That may be easier said than done. One reason: many of early Christianity's most steadfast figures rejected gnostic teachings as heresy - that is, false representations of Jesus' life and of God's nature. (Gnostic doctrines assert rival divine beings and emphasize salvation through secret knowledge.) Although heresy is seldom a matter of public debate in the 21st century, the problem of embracing all beliefs that purport to be "Christian" persists.
To think that noncanonical texts legitimizes diversity today "is to ignore the fact that that diversity was not accepted [in the early church]," says Ronald Simkins, director of the Kripke Center for the Study of Religion & Society at Creighton University in Omaha, Neb. "It's a naive use of history."
At the Episcopal Cathedral of St. Paul in Boston, the congregation has stripped Holy Week observances of traditional content that strikes members as offensive. On Palm Sunday last weekend, for instance, parishioners heard an adapted Passion narrative that removes biblical language seen as blaming Jews for Jesus' crucifixion.

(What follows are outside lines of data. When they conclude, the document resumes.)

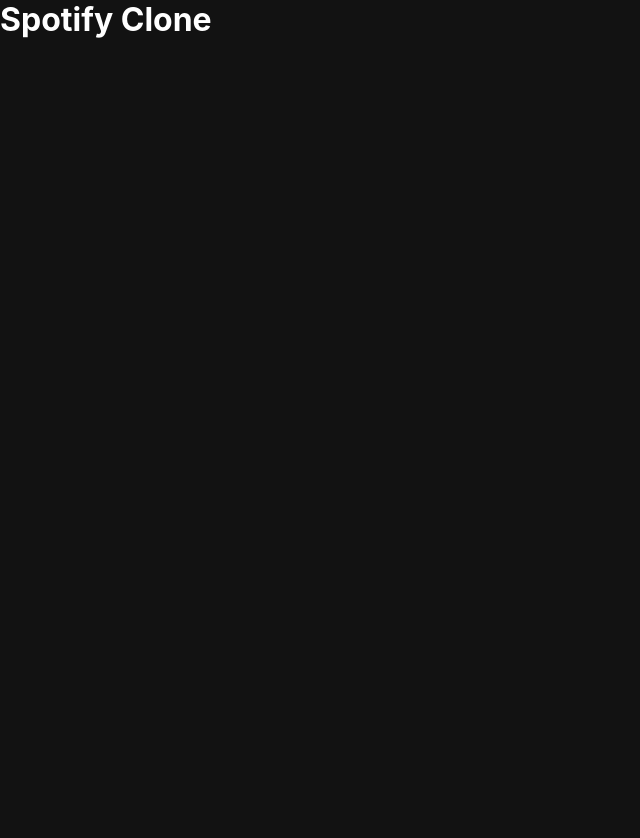
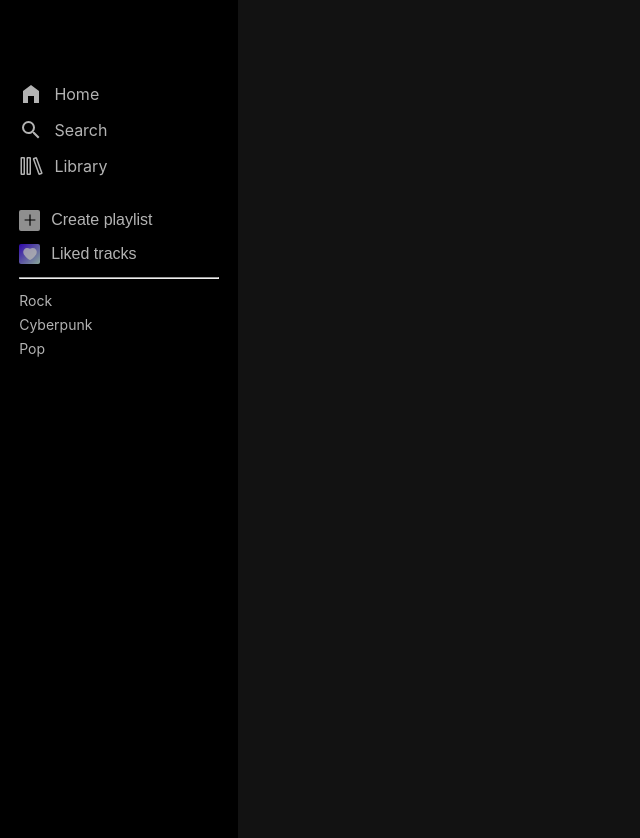
Before and after one commit to LeCarteloo/SpotifyClone, a React (Create React App) app: page / in a window 1280 px wide. Shown: the whole page, without its empty margins (0-640 px from the left). Before the commit the page ends 800 px from the top, so only its background shows below. Built offline with nearby package versions, Linux system fonts and the light colour scheme.

Commit message:
Added logo.svg, created SideBar component and it has been styled

```diff
--- a/src/App.tsx
+++ b/src/App.tsx
@@ -1,23 +1,18 @@
 import { ThemeProvider } from "styled-components";
+import SideBar from "./components/nav/SideBar";
 import GlobalStyles from "./styles/global";
-
-const theme = {
-  primary: "#1DB954",
-  font: "#FFFFFF",
-  bg: "#191414",
-};
-type ThemeType = typeof theme;
+import theme from "./styles/theme";
 
 function App() {
   return (
     <ThemeProvider theme={theme}>
       <GlobalStyles />
-      <main>
+      <SideBar />
+      {/* <main>
         <h1>Spotify Clone</h1>
-      </main>
+      </main> */}
     </ThemeProvider>
   );
 }
 
-export { ThemeType };
 export default App;
--- /dev/null
+++ b/src/components/nav/SideBar.tsx
@@ -0,0 +1,142 @@
+import styled from "styled-components";
+import { MdHomeFilled, MdSearch } from "react-icons/md";
+import { VscLibrary } from "react-icons/vsc";
+import { AiOutlinePlus, AiFillHeart } from "react-icons/ai";
+import Logo from "../../assets/logo.svg";
+
+const StyledNav = styled.nav`
+  height: 100%;
+  width: var(--sidebar-width);
+  background-color: var(--background-press);
+  font-size: 16px;
+  padding: 1.2em;
+`;
+
+const StyledAside = styled.aside`
+  display: flex;
+  flex-direction: column;
+  ul {
+    list-style: none;
+  }
+  a {
+    text-decoration: none;
+    color: var(--text-base);
+    img {
+      width: 58%;
+    }
+  }
+  .nav-list {
+    padding: 1.5em 0;
+    li {
+      ${({ theme }) => theme.mixins.opacityHover}
+      &:not(:first-child) {
+        margin-top: 0.75em;
+      }
+      a {
+        display: flex;
+        align-items: center;
+        span {
+          margin-left: 0.7em;
+        }
+      }
+    }
+  }
+  .button-group {
+    margin-top: 0.5em;
+    display: flex;
+    flex-direction: column;
+    gap: 0.8em;
+    button {
+      text-align: left;
+      display: flex;
+      align-items: center;
+      border: none;
+      background-color: transparent;
+      ${({ theme }) => theme.mixins.opacityHover}
+
+      &.button-add {
+        ${({ theme }) => theme.mixins.buttonAdd}
+      }
+      &.button-liked {
+        ${({ theme }) => theme.mixins.buttonLiked}
+      }
+      span {
+        margin-left: 0.7em;
+      }
+    }
+  }
+  hr {
+    margin: 0.8em 0;
+  }
+  .playlist-list {
+    li {
+      ${({ theme }) => theme.mixins.opacityHover}
+      font-size: var(--fs-sm);
+      margin-bottom: 0.5em;
+    }
+  }
+`;
+
+const SideBar = () => {
+  return (
+    <StyledNav>
+      <StyledAside>
+        <a href="/" aria-current="page">
+          <img src={Logo} alt="Spotify Logo" />
+        </a>
+        <ul className="nav-list">
+          <li>
+            <a href="/">
+              <MdHomeFilled size="24px" />
+              <span>Home</span>
+            </a>
+          </li>
+          <li>
+            <a href="/search">
+              <MdSearch size="24px" />
+              <span>Search</span>
+            </a>
+          </li>
+          <li>
+            <a href="/library">
+              <VscLibrary size="24px" />
+              <span>Library</span>
+            </a>
+          </li>
+        </ul>
+        <div>
+          <div className="button-group">
+            <button className="button-add">
+              <div>
+                <AiOutlinePlus />
+              </div>
+              <span>Create playlist</span>
+            </button>
+            <button className="button-liked">
+              <div>
+                <AiFillHeart />
+              </div>
+              <span>Liked tracks</span>
+            </button>
+          </div>
+          <hr></hr>
+          <div className="playlist-list">
+            <ul>
+              <li>
+                <a href="">Rock</a>
+              </li>
+              <li>
+                <a href="">Cyberpunk</a>
+              </li>
+              <li>
+                <a href="">Pop</a>
+              </li>
+            </ul>
+          </div>
+        </div>
+      </StyledAside>
+    </StyledNav>
+  );
+};
+
+export default SideBar;
```
Also changed, not shown: src/assets/logo.svg (added), 1 other file (tests, documents, lock files or other folders).
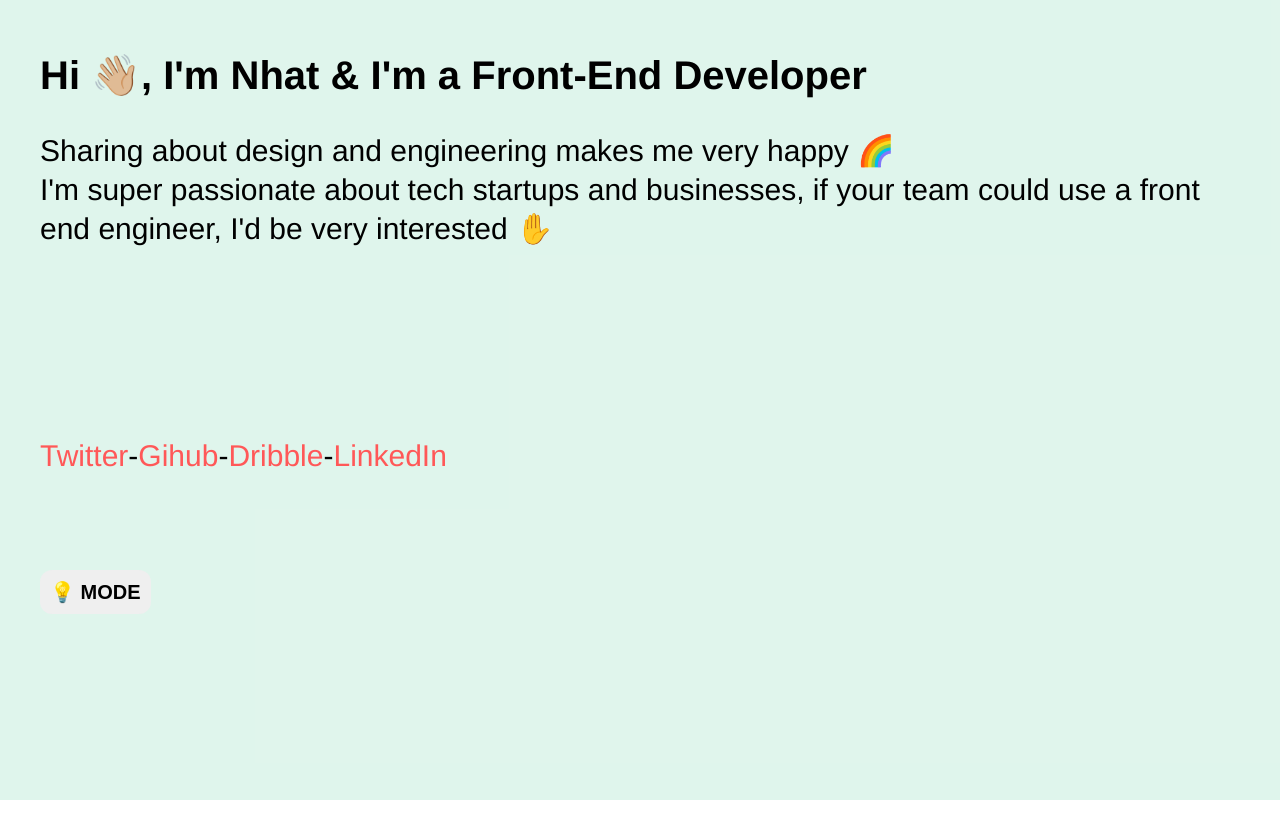
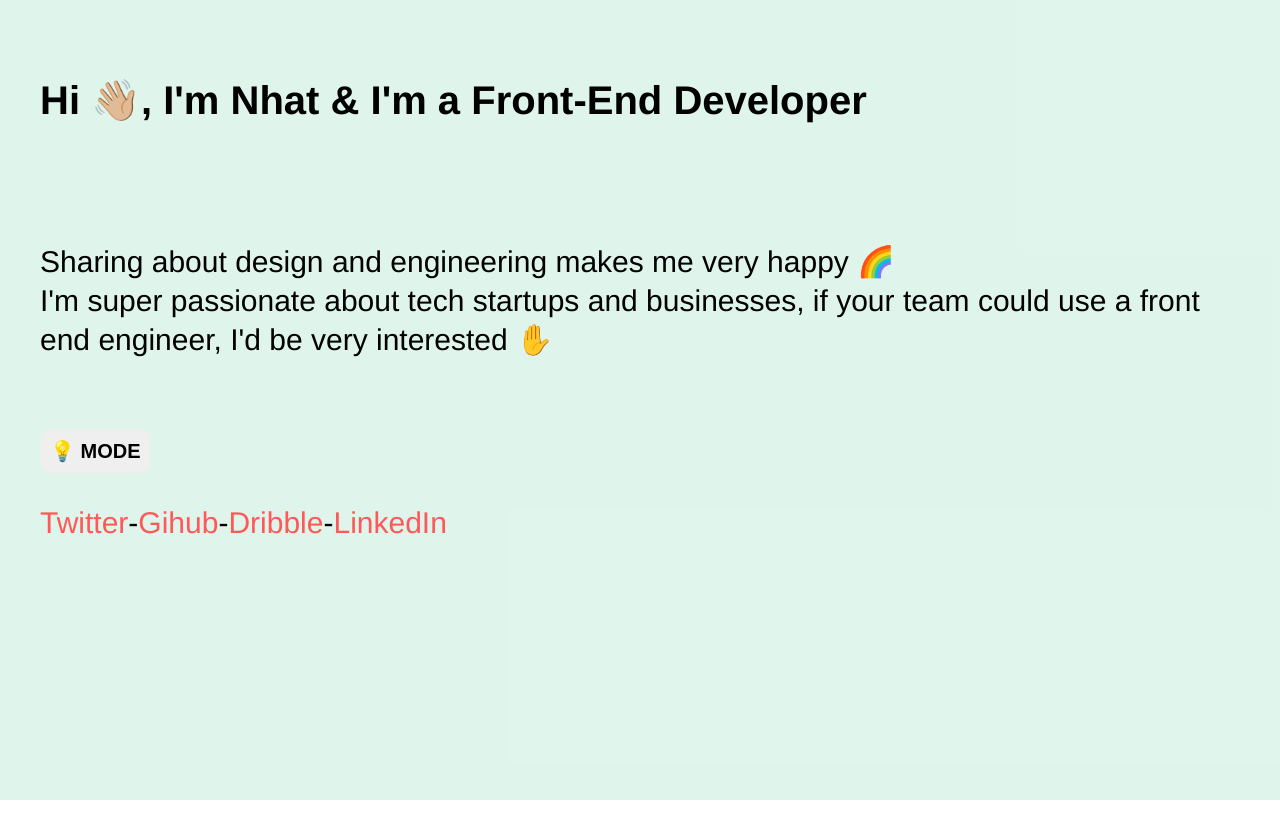
Before and after one commit to NhatDinh/nhatdinh.me, a Next.js app: page / in a window 1280 px wide. Shown: the top 838 px of the page. Built offline with nearby package versions, Linux system fonts and the light colour scheme.

Commit message:
adjust grid sizing

```diff
--- a/components/Hero.js
+++ b/components/Hero.js
@@ -18,12 +18,14 @@ class Hero extends React.Component {
         <div
           className={
             this.state.dark_mode
-              ? "dark-mode grid is-center"
-              : "light-mode grid is-center"
+              ? "dark-mode hero-container is-center"
+              : "light-mode hero-container is-center"
           }
         >
           <div className="m-container">
             <h1>Hi 👋🏼, I'm Nhat & I'm a Front-End Developer</h1>
+          </div>
+          <div className="m-container">
             <p>
               Sharing about design and engineering makes me very happy 🌈
               <br />
@@ -31,7 +33,11 @@ class Hero extends React.Component {
               team could use a front end engineer, I'd be very interested ✋
             </p>
           </div>
-          <div className="m-container" />
+
+          <div className="m-container">
+            <button className="action-btn" onClick={this.toggleMode}>
+              💡 MODE
+            </button>
             <ul className="contact-wrapper">
               <li className="format-disabled">
                 <a
@@ -73,10 +79,6 @@ class Hero extends React.Component {
                 </a>
               </li>
             </ul>
-          <div className="mode-wrapper m-container">
-            <button className="action-btn" onClick={this.toggleMode}>
-              💡 MODE
-            </button>
           </div>
 
           <div className="waves-container">
@@ -103,11 +105,11 @@ class Hero extends React.Component {
           </div>
         </div>
         <style jsx>{`
-          .grid {
+          .hero-container {
             display: grid;
-            grid-template-rows: repleat(4, 1fr);
-            grid-gap: 20px;
+            grid-template-rows: repeat(4, 1fr);
           }
+
           .hero-section {
             height: 100vh;
             width: 100vw;
@@ -123,6 +125,7 @@ class Hero extends React.Component {
           .contact-wrapper {
             display: flex;
             flex-direction: row;
+            padding: 0;
           }
 
           .contact-wrapper a {
@@ -131,7 +134,7 @@ class Hero extends React.Component {
 
           .waves-container {
             width: 100vw;
-            height: 100px;
+            height: 20vh;
           }
 
           @keyframes hello-animation {
```
Lines whose indentation alone changed are shown as unchanged.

And the hundreds who observe Good Friday won't pray for those who haven't yet received "the Gospel of Christ" but for those untouched by "the grace of God" - a new gesture of respect for the Muslims who use the church for Friday worship.
The goal of these adjustments, says Cathedral Dean Jep Streit, is to reflect in practice who Jesus is and what he represents. And that message-refining process, he says, echoes the debate between orthodox believers and dissenters centuries ago.
"We have this give and take through the first two or three centuries [after Christ's birth], and it continues today, as it should," he says.
In Atlanta, the Rev. Chip Carson plans to proclaim Jesus' triumph over sin and death when he celebrates Easter at First Metropolitan Community Church of Atlanta, a church with predominantly gay membership. But he won't provide the traditional explanation, which says God required a sacrificial atonement for human sin, because he prefers a "love-based theology rather than a fear-based theology."
"Whoever is in power decides what's heresy," Carson says. "We don't tell people what to believe. We only encourage them to have closer contact with God."
Yet the same standards hold from age to age, regardless of who's in charge, according to Richard Land, president of the Ethics & Religious Liberty Commission of the Southern Baptist Convention.
"You can have disagreements about doctrinal interpretations of particular issues - that's why we have Catholics, and we have Presbyterians, and we have Baptists, and we have Methodists.... But if you deny the resurrection [or other core teachings], well, according to historic Christianity, you are beyond the pale."
For some the debate isn't about theology; it's about freedom of conscience.
The Rev. Jayne Oasin, a social justice officer for the Episcopal Church, USA., says that "to consider there to be only one truth is to me a form of oppression."